___ LISTED ENTRIES
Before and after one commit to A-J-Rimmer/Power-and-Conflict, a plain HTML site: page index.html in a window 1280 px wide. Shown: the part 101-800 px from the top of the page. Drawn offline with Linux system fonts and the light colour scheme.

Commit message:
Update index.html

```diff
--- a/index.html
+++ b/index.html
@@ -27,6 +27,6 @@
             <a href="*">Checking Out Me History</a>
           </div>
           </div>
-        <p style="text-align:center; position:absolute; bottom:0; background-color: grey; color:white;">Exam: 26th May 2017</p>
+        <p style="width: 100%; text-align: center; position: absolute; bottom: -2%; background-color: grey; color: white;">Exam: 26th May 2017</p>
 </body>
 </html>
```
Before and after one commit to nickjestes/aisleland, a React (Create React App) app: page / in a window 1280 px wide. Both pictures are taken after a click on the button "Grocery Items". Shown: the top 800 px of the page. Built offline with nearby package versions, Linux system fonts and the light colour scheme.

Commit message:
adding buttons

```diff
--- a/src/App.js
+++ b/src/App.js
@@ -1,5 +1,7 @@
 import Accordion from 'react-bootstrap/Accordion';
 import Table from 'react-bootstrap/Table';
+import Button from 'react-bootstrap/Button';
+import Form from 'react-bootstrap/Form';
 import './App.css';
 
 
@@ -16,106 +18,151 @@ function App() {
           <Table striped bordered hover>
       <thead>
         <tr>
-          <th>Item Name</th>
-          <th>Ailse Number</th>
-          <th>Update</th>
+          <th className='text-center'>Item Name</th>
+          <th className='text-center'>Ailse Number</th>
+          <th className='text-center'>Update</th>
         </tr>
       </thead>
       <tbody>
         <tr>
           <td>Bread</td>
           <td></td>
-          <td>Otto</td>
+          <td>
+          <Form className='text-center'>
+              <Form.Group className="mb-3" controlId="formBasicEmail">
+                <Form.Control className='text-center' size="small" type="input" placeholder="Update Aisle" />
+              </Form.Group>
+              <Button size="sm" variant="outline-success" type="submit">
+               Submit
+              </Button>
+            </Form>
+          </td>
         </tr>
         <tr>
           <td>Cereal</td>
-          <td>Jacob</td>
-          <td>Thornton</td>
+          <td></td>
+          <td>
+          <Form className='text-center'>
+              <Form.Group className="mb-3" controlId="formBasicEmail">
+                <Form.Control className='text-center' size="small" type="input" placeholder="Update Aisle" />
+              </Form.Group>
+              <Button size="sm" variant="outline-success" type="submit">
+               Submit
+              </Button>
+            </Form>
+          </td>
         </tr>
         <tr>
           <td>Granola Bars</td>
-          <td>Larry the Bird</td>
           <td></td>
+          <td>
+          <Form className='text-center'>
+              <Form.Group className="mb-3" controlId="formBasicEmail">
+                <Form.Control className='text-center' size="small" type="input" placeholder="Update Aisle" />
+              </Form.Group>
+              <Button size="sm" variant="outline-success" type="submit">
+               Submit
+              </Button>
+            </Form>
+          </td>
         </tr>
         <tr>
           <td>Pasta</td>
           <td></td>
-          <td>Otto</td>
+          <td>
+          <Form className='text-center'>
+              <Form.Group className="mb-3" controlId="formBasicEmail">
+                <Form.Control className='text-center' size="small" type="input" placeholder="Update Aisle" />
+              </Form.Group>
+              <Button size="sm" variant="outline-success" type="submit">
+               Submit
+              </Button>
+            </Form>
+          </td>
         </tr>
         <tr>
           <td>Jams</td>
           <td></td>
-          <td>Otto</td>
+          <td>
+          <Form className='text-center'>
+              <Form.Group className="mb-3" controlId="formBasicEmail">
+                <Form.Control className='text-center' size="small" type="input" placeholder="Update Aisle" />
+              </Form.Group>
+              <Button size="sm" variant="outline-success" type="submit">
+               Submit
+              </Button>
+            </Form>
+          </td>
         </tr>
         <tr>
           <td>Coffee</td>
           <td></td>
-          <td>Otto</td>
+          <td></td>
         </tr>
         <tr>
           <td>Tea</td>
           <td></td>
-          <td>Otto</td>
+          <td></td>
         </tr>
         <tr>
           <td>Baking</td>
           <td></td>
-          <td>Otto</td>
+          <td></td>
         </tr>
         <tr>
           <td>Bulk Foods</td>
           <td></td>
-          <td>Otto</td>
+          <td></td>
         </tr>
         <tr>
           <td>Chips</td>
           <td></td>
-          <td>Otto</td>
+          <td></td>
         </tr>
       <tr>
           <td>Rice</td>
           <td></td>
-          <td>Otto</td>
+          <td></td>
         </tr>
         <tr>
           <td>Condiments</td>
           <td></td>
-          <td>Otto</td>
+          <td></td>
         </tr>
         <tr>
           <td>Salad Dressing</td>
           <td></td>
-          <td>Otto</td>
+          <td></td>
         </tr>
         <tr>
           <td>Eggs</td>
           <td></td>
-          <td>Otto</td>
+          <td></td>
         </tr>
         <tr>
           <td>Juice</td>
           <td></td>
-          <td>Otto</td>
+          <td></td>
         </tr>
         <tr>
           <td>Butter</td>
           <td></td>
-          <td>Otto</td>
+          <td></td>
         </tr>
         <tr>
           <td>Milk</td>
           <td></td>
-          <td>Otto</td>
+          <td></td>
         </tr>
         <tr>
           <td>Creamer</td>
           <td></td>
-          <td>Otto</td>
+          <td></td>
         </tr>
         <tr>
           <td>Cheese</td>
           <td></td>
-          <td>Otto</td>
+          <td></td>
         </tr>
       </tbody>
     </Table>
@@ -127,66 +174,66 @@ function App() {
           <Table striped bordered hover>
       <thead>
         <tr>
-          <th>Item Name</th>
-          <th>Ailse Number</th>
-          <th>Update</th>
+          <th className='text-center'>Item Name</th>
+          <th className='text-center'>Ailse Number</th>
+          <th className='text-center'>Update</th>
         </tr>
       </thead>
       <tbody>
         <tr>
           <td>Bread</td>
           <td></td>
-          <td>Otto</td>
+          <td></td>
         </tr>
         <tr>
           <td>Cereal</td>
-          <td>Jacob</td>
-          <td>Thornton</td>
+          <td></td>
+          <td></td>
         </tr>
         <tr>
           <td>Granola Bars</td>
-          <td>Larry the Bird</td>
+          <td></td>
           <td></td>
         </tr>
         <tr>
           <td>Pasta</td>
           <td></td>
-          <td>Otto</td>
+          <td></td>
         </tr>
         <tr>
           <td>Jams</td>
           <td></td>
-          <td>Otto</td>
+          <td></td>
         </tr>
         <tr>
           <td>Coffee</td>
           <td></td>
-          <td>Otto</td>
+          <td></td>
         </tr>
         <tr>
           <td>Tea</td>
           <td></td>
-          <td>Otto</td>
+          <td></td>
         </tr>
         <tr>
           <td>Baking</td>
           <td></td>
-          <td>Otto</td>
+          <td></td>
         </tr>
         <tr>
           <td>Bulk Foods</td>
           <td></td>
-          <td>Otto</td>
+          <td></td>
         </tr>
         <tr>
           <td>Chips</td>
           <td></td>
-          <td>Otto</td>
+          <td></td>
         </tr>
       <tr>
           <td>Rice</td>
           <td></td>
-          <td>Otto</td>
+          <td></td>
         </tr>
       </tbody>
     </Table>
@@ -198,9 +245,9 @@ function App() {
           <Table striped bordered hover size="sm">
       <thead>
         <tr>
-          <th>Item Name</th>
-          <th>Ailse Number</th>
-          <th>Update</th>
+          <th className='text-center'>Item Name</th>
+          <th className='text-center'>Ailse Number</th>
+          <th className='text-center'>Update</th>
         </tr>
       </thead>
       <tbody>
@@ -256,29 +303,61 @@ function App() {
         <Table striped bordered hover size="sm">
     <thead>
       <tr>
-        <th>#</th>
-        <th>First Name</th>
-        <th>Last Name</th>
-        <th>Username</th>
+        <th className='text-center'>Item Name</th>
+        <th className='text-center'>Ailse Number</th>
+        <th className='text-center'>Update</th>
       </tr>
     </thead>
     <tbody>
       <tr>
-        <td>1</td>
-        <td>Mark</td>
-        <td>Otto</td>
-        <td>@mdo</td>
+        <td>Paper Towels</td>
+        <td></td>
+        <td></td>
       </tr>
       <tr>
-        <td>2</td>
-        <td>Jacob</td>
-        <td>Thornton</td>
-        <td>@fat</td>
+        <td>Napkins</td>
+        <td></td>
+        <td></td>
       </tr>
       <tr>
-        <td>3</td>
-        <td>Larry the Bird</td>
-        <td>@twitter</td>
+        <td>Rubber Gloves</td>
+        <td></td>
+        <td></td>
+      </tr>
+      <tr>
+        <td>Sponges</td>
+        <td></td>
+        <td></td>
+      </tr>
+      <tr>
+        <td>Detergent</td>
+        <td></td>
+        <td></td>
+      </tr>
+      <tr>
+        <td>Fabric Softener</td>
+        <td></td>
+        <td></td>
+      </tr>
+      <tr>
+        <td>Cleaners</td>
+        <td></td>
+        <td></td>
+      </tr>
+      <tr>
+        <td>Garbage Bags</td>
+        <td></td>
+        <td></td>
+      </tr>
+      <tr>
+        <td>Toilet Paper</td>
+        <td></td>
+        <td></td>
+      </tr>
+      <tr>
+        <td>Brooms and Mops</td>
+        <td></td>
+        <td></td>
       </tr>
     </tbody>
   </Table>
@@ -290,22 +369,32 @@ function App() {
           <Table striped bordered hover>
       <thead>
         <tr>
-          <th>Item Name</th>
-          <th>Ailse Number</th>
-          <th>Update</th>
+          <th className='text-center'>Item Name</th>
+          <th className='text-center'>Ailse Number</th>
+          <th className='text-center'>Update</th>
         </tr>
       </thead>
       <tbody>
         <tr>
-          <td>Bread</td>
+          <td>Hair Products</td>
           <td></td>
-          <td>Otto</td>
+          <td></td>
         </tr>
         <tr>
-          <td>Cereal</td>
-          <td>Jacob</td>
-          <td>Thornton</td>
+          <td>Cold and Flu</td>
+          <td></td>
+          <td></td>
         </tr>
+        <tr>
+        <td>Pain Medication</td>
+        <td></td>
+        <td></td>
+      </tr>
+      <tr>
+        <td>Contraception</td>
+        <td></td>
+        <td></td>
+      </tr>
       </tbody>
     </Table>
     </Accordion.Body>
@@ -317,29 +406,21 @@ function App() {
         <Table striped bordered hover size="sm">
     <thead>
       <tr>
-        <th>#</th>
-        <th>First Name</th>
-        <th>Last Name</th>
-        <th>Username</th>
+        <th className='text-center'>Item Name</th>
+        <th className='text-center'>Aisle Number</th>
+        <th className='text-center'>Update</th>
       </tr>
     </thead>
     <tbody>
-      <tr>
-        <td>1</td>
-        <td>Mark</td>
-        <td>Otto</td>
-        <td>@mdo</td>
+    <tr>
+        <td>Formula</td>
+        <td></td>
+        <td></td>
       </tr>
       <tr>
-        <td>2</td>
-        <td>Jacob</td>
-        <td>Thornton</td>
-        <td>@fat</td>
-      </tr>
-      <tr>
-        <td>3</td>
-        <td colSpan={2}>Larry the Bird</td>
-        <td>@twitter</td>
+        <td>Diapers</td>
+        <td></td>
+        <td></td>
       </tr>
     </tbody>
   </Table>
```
______
■ **TASK DETAILS**:
When a line in the records above holds "function", that line is to be reported.

■ **RESPONSE BOX**:
@@ -16,106 +18,151 @@ function App() {
@@ -127,66 +174,66 @@ function App() {
@@ -198,9 +245,9 @@ function App() {
@@ -256,29 +303,61 @@ function App() {
@@ -290,22 +369,32 @@ function App() {
@@ -317,29 +406,21 @@ function App() {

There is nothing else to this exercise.